The weather could have been better but the venue was still splendid. Set in the rolling hills of the Scottish Borders, The Cornhill House Hotel is modelled on a French chateau and obviously very popular with the locals. Nick’s family were from Canada and had flown in early to explore Scotland and hire kilts! A day and a wedding that was not without its challenges.
If you are from outside the European Community and you want to get married in Scotland you will need the correct visa when you enter or you will need to get permission to get married from the home Secretary. I explained this to Nick when we met in January but, what with the change of government and the usual bureaucracy, it took an age. Two weeks before the wedding I had a frantic Lucy on the phone asking what we should do as Nick’s permission hadn’t arrived yet. All the arrangements had been made, hotel paid for and Nick’s family had booked all their flights. Our only option was to make the wedding ceremony non-legal, but as close to real thing as we could make it, and they would have to have a civil ceremony when his permission came through. Thankfully, one week before the wedding, I had a phone call on my mobile from an ecstatic Lucy and the wedding could go ahead as planned. I suppose I should have been expecting the unexpected…
It was a dreich day, grey and raining heavily when I arrived at Cornhill House. I had dropped my wife, Wendy, off in Biggar to do some shopping (great pies!) confidently telling her that I would be about an hour and a half at the most. I did a walk through with Nick and his Best Men and waited for bride to arrive. It was at this point that the wedding organiser came through to the marquee and told me that there was a big accident on the M74 and that half the guests, and more importantly the piper, were going to be late. “No problem, I’m not going anywhere,” I lied, thinking that my wife would be struggling to fill her time in Biggar as it was.

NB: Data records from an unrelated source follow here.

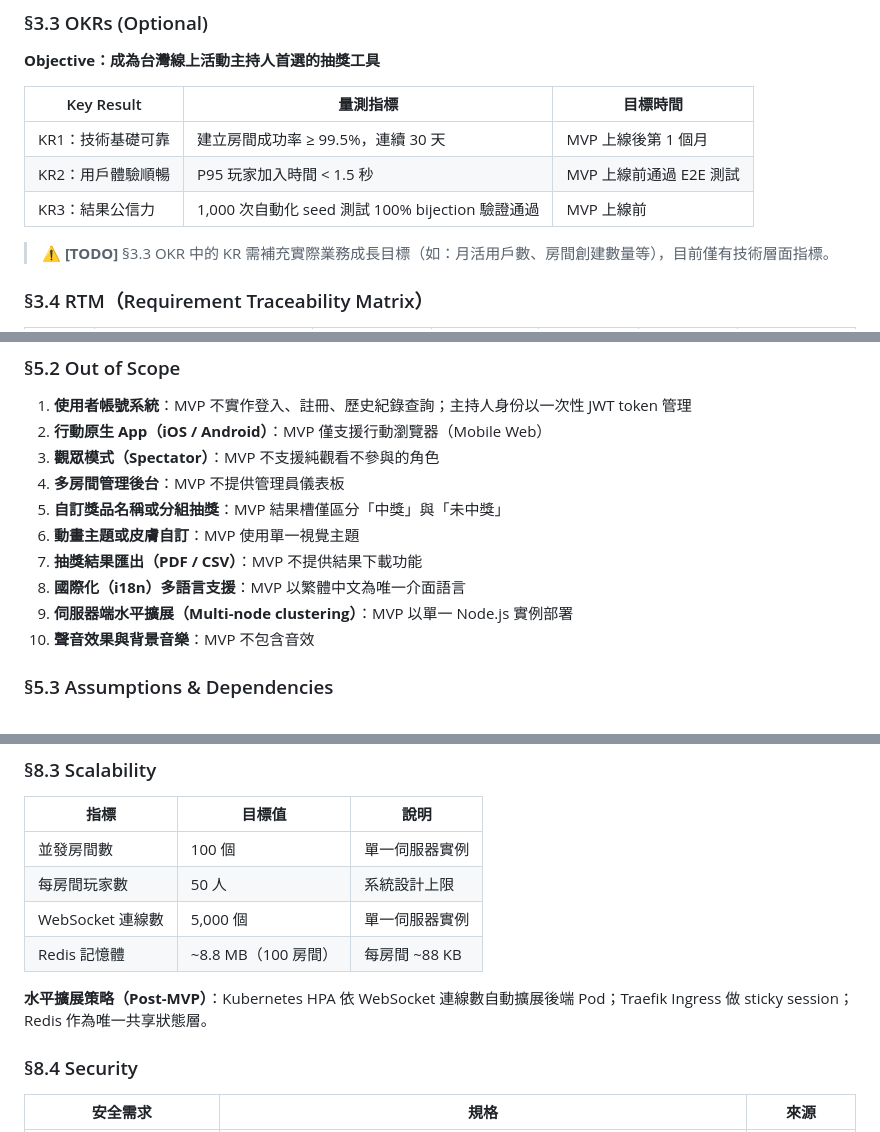
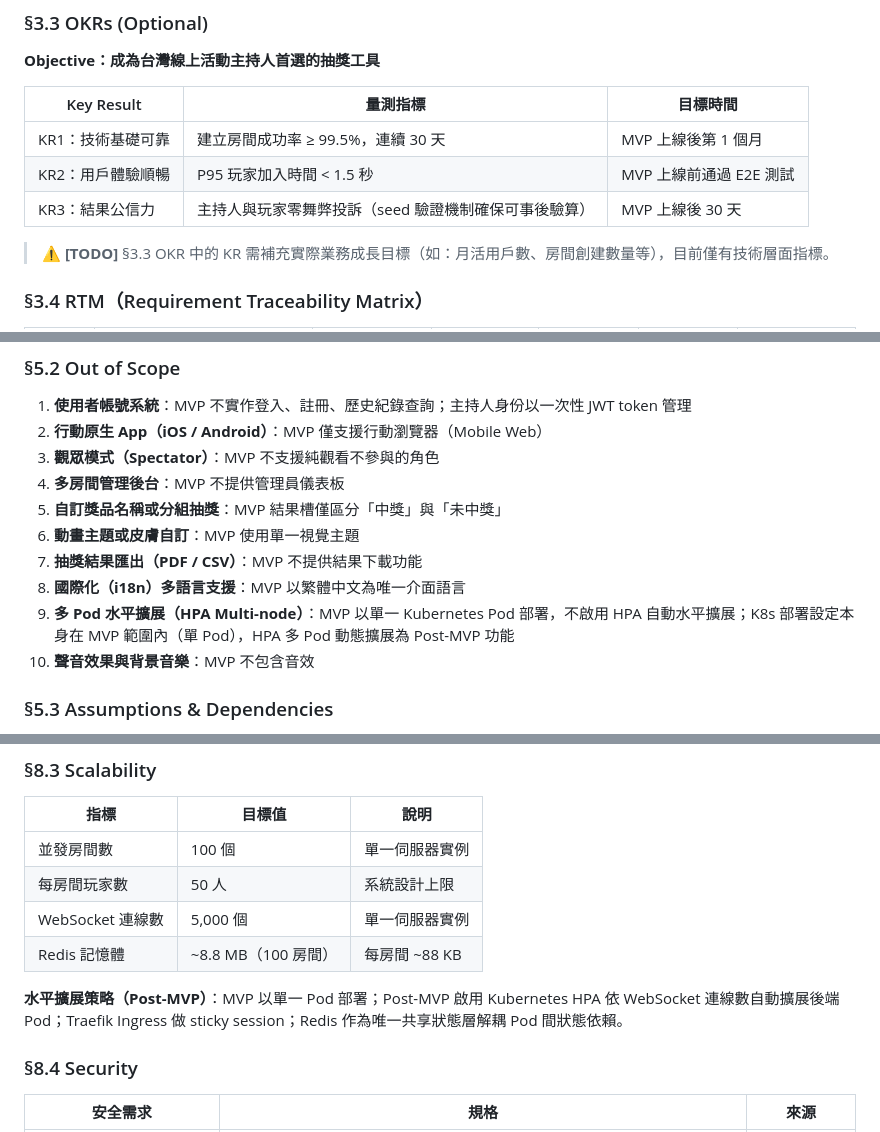
Before and after one commit to ibalasite/climb_stairs, a Markdown page: docs/BRD.md, 3 parts joined by grey strips. GitHub-like rendering.

Commit message:
docs(devsop)[STEP-01]: BRD Round 2 fix — 澄清 MVP 水平擴展範圍、調整 OKR KR3 為業務指標

```diff
--- a/docs/BRD.md
+++ b/docs/BRD.md
@@ -115,7 +115,7 @@ LINE 爬樓梯遊戲是廣泛使用的抽獎互動形式，但原生版本存在
 |------------|---------|---------|
 | KR1：技術基礎可靠 | 建立房間成功率 ≥ 99.5%，連續 30 天 | MVP 上線後第 1 個月 |
 | KR2：用戶體驗順暢 | P95 玩家加入時間 < 1.5 秒 | MVP 上線前通過 E2E 測試 |
-| KR3：結果公信力 | 1,000 次自動化 seed 測試 100% bijection 驗證通過 | MVP 上線前 |
+| KR3：結果公信力 | 主持人與玩家零舞弊投訴（seed 驗證機制確保可事後驗算） | MVP 上線後 30 天 |
 
 > **⚠️ [TODO]** §3.3 OKR 中的 KR 需補充實際業務成長目標（如：月活用戶數、房間創建數量等），目前僅有技術層面指標。
 
@@ -252,7 +252,7 @@ LINE 爬樓梯遊戲是廣泛使用的抽獎互動形式，但原生版本存在
 6. **動畫主題或皮膚自訂**：MVP 使用單一視覺主題
 7. **抽獎結果匯出（PDF / CSV）**：MVP 不提供結果下載功能
 8. **國際化（i18n）多語言支援**：MVP 以繁體中文為唯一介面語言
-9. **伺服器端水平擴展（Multi-node clustering）**：MVP 以單一 Node.js 實例部署
+9. **多 Pod 水平擴展（HPA Multi-node）**：MVP 以單一 Kubernetes Pod 部署，不啟用 HPA 自動水平擴展；K8s 部署設定本身在 MVP 範圍內（單 Pod），HPA 多 Pod 動態擴展為 Post-MVP 功能
 10. **聲音效果與背景音樂**：MVP 不包含音效
 
 ### §5.3 Assumptions & Dependencies
@@ -368,7 +368,7 @@ LINE 爬樓梯遊戲是廣泛使用的抽獎互動形式，但原生版本存在
 | WebSocket 連線數 | 5,000 個 | 單一伺服器實例 |
 | Redis 記憶體 | ~8.8 MB（100 房間） | 每房間 ~88 KB |
 
-**水平擴展策略（Post-MVP）**：Kubernetes HPA 依 WebSocket 連線數自動擴展後端 Pod；Traefik Ingress 做 sticky session；Redis 作為唯一共享狀態層。
+**水平擴展策略（Post-MVP）**：MVP 以單一 Pod 部署；Post-MVP 啟用 Kubernetes HPA 依 WebSocket 連線數自動擴展後端 Pod；Traefik Ingress 做 sticky session；Redis 作為唯一共享狀態層解耦 Pod 間狀態依賴。
 
 ### §8.4 Security
 
```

Forty five minutes later I heard the strangled strains of a set of pipes being warmed-up (is that what you do to bagpipes?) so I scraped Nick off the roof of the marquee – he was actually quite calm – the guests entered, the piper played and the bridal party entered. Lucy sent me a note:
“Brian Hawkins was our celebrant for our wedding this year. Brian elequently conveyed my husband and my feelings towards each other and marriage, both professionally and considerately. We were very impressed with the ceremony and his very approachable manner. lucy and nick”
The shops in Biggar all close after lunch on a Saturday and it was a despondent and very wet Wendy that I collected from the bus shelter one hour later than I promised.